Euro NCAP is one of the world’s standardised organisations for testing vehicles to see how well they can stand up to various collisions and accidents on our roadways and as time goes on, its tests become tougher and tougher, forcing manufacturers to take their car safety to new heights to achieve the top star rating. However, despite many of the latest vehicles being released hitting the mark on a number of different points and achieving a full five star rating from the safety body, Audi’s latest 2015 TT has failed to hit those heights, only managing a four star rating after its full test results were published.
Breaking it down more in the official report however, Audi’s new TT achieves just an 81 per cent safety record for adult occupants and an even lower 68 per cent protection rating for child passengers. Part of the reasoning for this is that there are several key airbags missing from its design, including those that protect knees of the driver and front seat passenger, as well as side pelvis airbags. While there are seat belt reminders (which can cause big drops in safety star ratings if missing) and the car did perform exceptionally well in the frontal offset barrier test (with great protection for passenger and driver head, feet and torsos), in the frontal full width test things didn’t go quite so well. In those tests, the passenger’s torso received only “marginal” protection, while the driver’s was considered adequate.
The big kicker though that was probably mostly responsible for the TT not receiving a top level safety rating, was that it lacks all forms of autonomous emergency braking. Even having a low-speed option for it like a lot of new cars do would have been something, but the 2015 TT doesn’t come with any of it. This meant that for its safety assist systems, the TT was rated at just 64 per cent, which is far from impressive for a modern car. Especially a sporty variant that is capable of driving at very high speeds if the driver decides to put their foot down.
Eagle eyed viewers may notice in the above video too, that the rear seat occupants (which were a little taller than Audi recommended rear-seat passengers be, for safety reasons) actually impacted their head on the back of the front seat during the full frontal crash. However, damage to crash-dummy was considered minor. It is worth bearing in mind though that if you buy this car, it would be wise not to put a tall passenger in the back.

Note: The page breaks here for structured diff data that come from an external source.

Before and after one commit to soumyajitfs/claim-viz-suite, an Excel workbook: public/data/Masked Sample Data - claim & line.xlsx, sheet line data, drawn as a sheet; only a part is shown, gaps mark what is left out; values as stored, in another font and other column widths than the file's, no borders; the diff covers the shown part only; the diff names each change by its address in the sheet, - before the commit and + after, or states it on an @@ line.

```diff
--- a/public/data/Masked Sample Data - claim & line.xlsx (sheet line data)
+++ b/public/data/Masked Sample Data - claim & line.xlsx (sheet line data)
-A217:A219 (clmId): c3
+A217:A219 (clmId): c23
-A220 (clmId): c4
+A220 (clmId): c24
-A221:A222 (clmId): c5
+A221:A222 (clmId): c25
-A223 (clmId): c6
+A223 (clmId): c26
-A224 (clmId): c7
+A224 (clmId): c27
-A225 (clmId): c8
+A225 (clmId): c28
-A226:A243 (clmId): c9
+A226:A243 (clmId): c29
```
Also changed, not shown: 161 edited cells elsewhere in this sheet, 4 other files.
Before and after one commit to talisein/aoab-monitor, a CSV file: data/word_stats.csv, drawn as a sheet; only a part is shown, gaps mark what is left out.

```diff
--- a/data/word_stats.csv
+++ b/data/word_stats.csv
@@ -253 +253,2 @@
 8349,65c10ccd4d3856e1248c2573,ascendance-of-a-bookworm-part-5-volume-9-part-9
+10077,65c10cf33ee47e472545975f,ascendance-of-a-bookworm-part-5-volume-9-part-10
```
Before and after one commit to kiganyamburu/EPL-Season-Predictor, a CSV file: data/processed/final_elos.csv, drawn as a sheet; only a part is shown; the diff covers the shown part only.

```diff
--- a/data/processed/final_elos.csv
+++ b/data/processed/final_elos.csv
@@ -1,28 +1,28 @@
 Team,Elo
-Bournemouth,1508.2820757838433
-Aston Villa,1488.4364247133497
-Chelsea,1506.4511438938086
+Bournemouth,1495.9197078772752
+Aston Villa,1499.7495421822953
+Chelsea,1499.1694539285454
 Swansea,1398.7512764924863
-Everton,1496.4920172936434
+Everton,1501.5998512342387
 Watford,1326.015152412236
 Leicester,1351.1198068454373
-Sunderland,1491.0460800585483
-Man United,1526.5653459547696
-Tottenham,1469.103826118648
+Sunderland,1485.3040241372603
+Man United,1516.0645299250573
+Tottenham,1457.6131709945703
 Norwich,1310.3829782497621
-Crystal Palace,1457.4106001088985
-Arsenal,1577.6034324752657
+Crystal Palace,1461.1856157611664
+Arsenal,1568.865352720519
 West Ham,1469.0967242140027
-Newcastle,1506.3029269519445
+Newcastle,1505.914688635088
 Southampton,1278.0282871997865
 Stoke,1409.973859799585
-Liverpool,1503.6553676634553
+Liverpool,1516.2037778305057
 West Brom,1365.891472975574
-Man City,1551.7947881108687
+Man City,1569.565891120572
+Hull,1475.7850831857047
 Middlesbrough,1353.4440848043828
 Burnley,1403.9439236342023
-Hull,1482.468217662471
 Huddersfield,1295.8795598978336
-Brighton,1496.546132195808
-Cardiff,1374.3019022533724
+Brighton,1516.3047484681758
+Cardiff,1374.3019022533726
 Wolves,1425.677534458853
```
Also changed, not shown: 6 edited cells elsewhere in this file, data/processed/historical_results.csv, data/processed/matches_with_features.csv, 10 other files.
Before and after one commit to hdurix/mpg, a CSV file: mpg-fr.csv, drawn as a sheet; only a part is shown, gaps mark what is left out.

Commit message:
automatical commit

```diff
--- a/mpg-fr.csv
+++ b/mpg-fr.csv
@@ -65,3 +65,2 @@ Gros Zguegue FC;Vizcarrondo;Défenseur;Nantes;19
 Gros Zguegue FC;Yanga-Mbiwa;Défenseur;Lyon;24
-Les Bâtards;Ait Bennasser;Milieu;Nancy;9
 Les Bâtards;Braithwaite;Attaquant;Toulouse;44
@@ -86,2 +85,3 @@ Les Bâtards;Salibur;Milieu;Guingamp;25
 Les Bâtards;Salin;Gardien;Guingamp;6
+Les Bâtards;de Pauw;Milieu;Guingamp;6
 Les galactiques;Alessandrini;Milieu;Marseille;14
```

However if you are a pedestrian, your chances of being killed by the new TT are relatively low, as protection for those outside the vehicle is rated at 82 per cent, with only one or two specific areas on the bonnet and windscreen representing specific hazards for those struck by the vehicle.